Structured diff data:
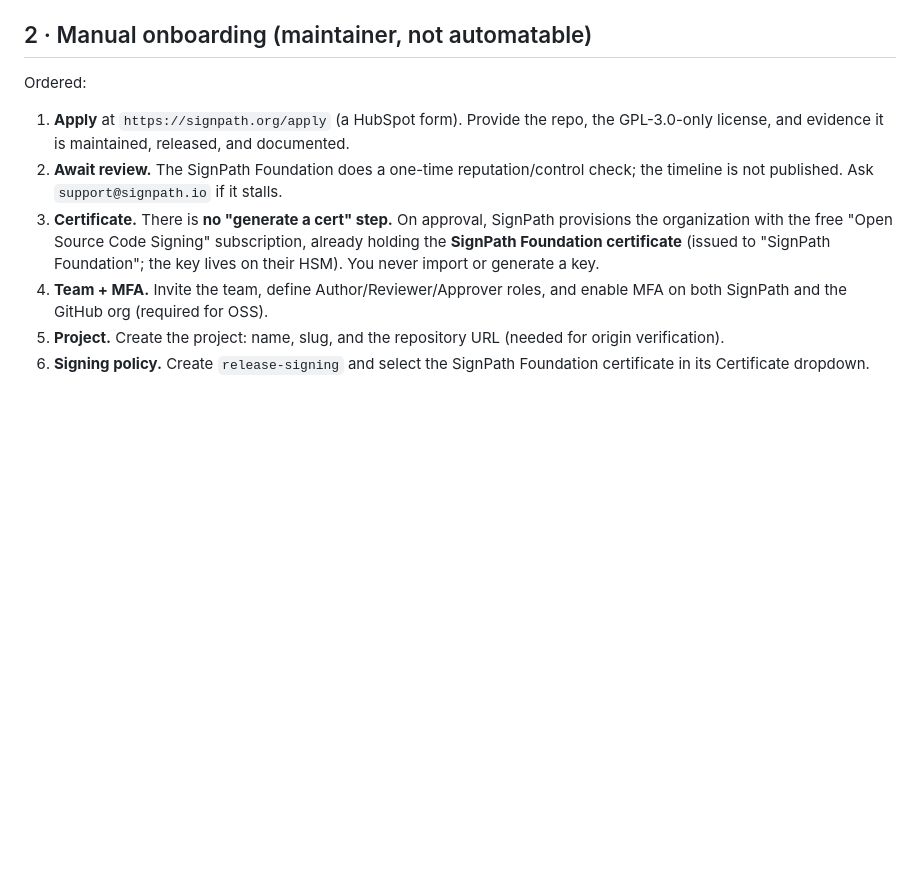
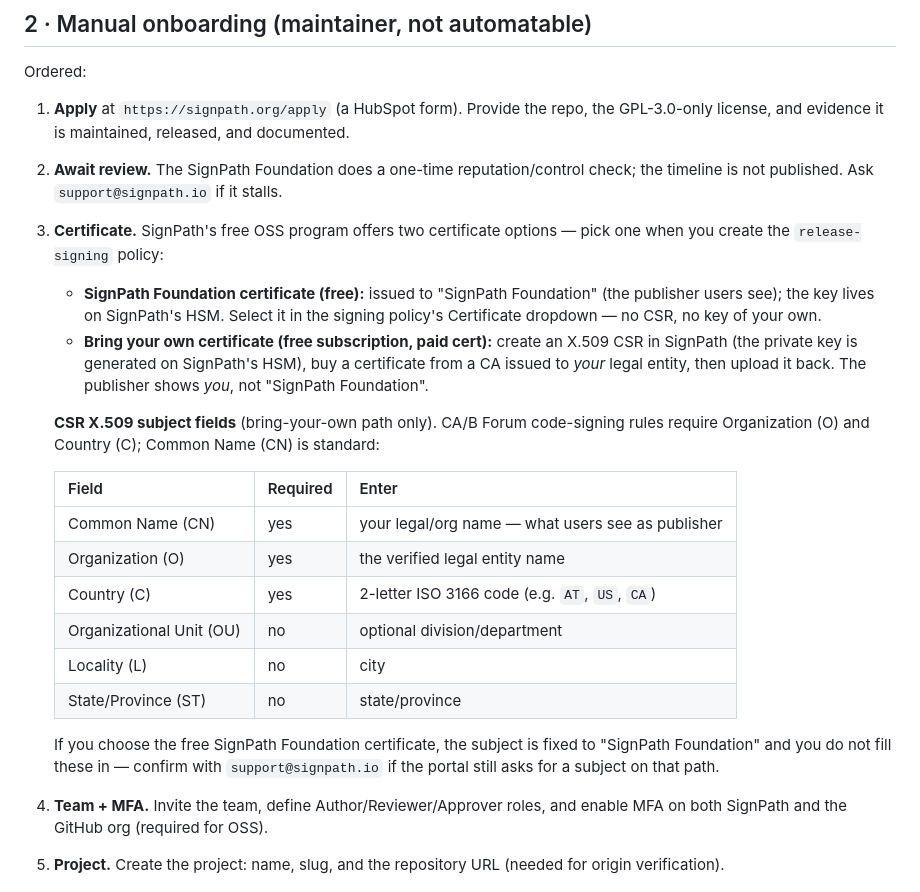
Before and after one commit to mbuckaway/rivercrossing, a Markdown page: docs/WINDOWS-CODE-SIGNING-HANDOFF.md, the part around the change. Drawn GitHub-style; blank space fills up the shorter version.

Commit message:
docs(installers): add CSR step + two-cert-path clarification

```diff
--- a/docs/WINDOWS-CODE-SIGNING-HANDOFF.md
+++ b/docs/WINDOWS-CODE-SIGNING-HANDOFF.md
@@ -38,11 +38,32 @@ Ordered:
    documented.
 2. **Await review.** The SignPath Foundation does a one-time reputation/control
    check; the timeline is not published. Ask `support@signpath.io` if it stalls.
-3. **Certificate.** There is **no "generate a cert" step.** On approval, SignPath
-   provisions the organization with the free "Open Source Code Signing"
-   subscription, already holding the **SignPath Foundation certificate** (issued
-   to "SignPath Foundation"; the key lives on their HSM). You never import or
-   generate a key.
+3. **Certificate.** SignPath's free OSS program offers two certificate options —
+   pick one when you create the `release-signing` policy:
+
+   - **SignPath Foundation certificate (free):** issued to "SignPath Foundation"
+     (the publisher users see); the key lives on SignPath's HSM. Select it in the
+     signing policy's Certificate dropdown — no CSR, no key of your own.
+   - **Bring your own certificate (free subscription, paid cert):** create an
+     X.509 CSR in SignPath (the private key is generated on SignPath's HSM), buy
+     a certificate from a CA issued to *your* legal entity, then upload it back.
+     The publisher shows *you*, not "SignPath Foundation".
+
+   **CSR X.509 subject fields** (bring-your-own path only). CA/B Forum code-signing
+   rules require Organization (O) and Country (C); Common Name (CN) is standard:
+
+   | Field | Required | Enter |
+   |---|---|---|
+   | Common Name (CN) | yes | your legal/org name — what users see as publisher |
+   | Organization (O) | yes | the verified legal entity name |
+   | Country (C) | yes | 2-letter ISO 3166 code (e.g. `AT`, `US`, `CA`) |
+   | Organizational Unit (OU) | no | optional division/department |
+   | Locality (L) | no | city |
+   | State/Province (ST) | no | state/province |
+
+   If you choose the free SignPath Foundation certificate, the subject is fixed to
+   "SignPath Foundation" and you do not fill these in — confirm with
+   `support@signpath.io` if the portal still asks for a subject on that path.
 4. **Team + MFA.** Invite the team, define Author/Reviewer/Approver roles, and
    enable MFA on both SignPath and the GitHub org (required for OSS).
 5. **Project.** Create the project: name, slug, and the repository URL (needed
```
Also changed, not shown: docs/WINDOWS-CODE-SIGNING.md (+12 -6 lines).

▶ **TO DO**
Out of the preceding entries, pull every line containing the string "docs".

▶ **TASK RESULT**
Before and after one commit to mbuckaway/rivercrossing, a Markdown page: docs/WINDOWS-CODE-SIGNING-HANDOFF.md, the part around the change. Drawn GitHub-style; blank space fills up the shorter version.
docs(installers): add CSR step + two-cert-path clarification
--- a/docs/WINDOWS-CODE-SIGNING-HANDOFF.md
+++ b/docs/WINDOWS-CODE-SIGNING-HANDOFF.md
Also changed, not shown: docs/WINDOWS-CODE-SIGNING.md (+12 -6 lines).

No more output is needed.